Mealtimes are awash in rich sensory experiences, with an array of smells, temperatures, textures, sounds, tastes and interactions. Most people enjoy mealtimes and sharing these experiences with loved ones. But our ABA therapists recognize that for children on the autism spectrum, mealtimes can present significant sensory challenges, leading to stress, sensory overload and meltdowns. Difficulties with communication can pose additional challenges for everyone.
Of course, it’s not uncommon for any child to be picky at times, but kids on the autism spectrum may be highly sensitive not just to something’s flavor, but its texture, shape, smell and color. They may have a strong preference for a very small selection of foods, and might even have an overwhelming need to eat those same foods on the same plate or in the same place at each meal.
You may notice that people with autism sometimes develop their own strategies to limit their sensory input during mealtimes. They may become:
- Overly selective in their foods.
- Inflexible in their mealtime routines.
- Refuse to eat/eat limited amounts.
- Prone to escape (elope, cover their ears, eyes, nose and/or mouth).
- Repetitive in their behaviors to self-soothe.
One of the most effective strategies our Akron ABA therapists utilize in therapy is positive reinforcement.
If you think about it, most of us respond well to this. We do things all the time in our everyday lives, anticipating the benefits we’ll receive. A teenager may work odd jobs in order to buy tickets to a concert. An adult may do yard work on the weekends because he or she likes the personal satisfaction of seeing their lawn looking nice. Students finish their homework so they can have the reward of playing video games afterward.
When they receive that positive reward, it “reinforces” their behavior. It makes them more likely to put in the work next time for the payoff they’ll get.
As our ABA therapists can explain, it’s the same with children who have autism and are receiving ABA therapy, although the goal, reward and process may look different.
One of the earliest clues that a child might have autism is a speech delay. As our Akron ABA therapists can explain, children with autism tend to be less socially motivated than their typically-developing peers, which is why many parents’ instincts about how to engage their children in speech often don’t work. But with a combination of intensive, early intervention therapy and parental involvement/consistency, many children with autism can and do learn to speak, socialize and function independently in society.
Discovering the best approach for each individual child is a big part of what our Akron ABA therapists do. A new study by researchers at Standford University revealed that pivotal response treatment that involves parents works better than many other approaches to engaging a child on the autism spectrum.

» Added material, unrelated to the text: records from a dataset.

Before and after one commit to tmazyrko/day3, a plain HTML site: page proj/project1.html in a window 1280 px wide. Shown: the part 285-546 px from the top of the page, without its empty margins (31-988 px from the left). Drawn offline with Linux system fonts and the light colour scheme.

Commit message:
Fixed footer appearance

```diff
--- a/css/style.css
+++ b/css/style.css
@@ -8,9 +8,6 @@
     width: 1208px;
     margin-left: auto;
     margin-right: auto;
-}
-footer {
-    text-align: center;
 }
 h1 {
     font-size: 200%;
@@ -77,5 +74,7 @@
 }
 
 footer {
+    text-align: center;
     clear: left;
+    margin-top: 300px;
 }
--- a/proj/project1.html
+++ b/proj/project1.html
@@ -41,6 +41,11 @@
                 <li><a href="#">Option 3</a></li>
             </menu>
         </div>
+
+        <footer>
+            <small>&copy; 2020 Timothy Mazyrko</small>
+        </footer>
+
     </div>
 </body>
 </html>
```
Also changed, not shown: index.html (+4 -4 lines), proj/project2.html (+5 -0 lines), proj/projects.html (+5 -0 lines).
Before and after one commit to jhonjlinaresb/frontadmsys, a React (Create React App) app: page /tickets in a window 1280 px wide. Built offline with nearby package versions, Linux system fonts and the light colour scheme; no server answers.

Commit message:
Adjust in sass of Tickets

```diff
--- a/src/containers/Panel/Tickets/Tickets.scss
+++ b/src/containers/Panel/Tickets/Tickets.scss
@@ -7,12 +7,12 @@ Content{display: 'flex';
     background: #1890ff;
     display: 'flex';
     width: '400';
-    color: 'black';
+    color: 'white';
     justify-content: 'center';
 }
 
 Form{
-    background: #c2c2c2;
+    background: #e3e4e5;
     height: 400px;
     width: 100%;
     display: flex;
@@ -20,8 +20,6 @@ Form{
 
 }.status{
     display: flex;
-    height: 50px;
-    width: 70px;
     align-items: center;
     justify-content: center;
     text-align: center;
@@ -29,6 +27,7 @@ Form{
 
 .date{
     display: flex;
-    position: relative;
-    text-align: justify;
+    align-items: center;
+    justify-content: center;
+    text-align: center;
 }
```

ABA Therapists Explain: What is Pivotal Response Treatment?
Pivotal response treatment, or PRT, is play-based, initiated by the child and based on the core principals of Applied Behavior Analysis/ABA therapy.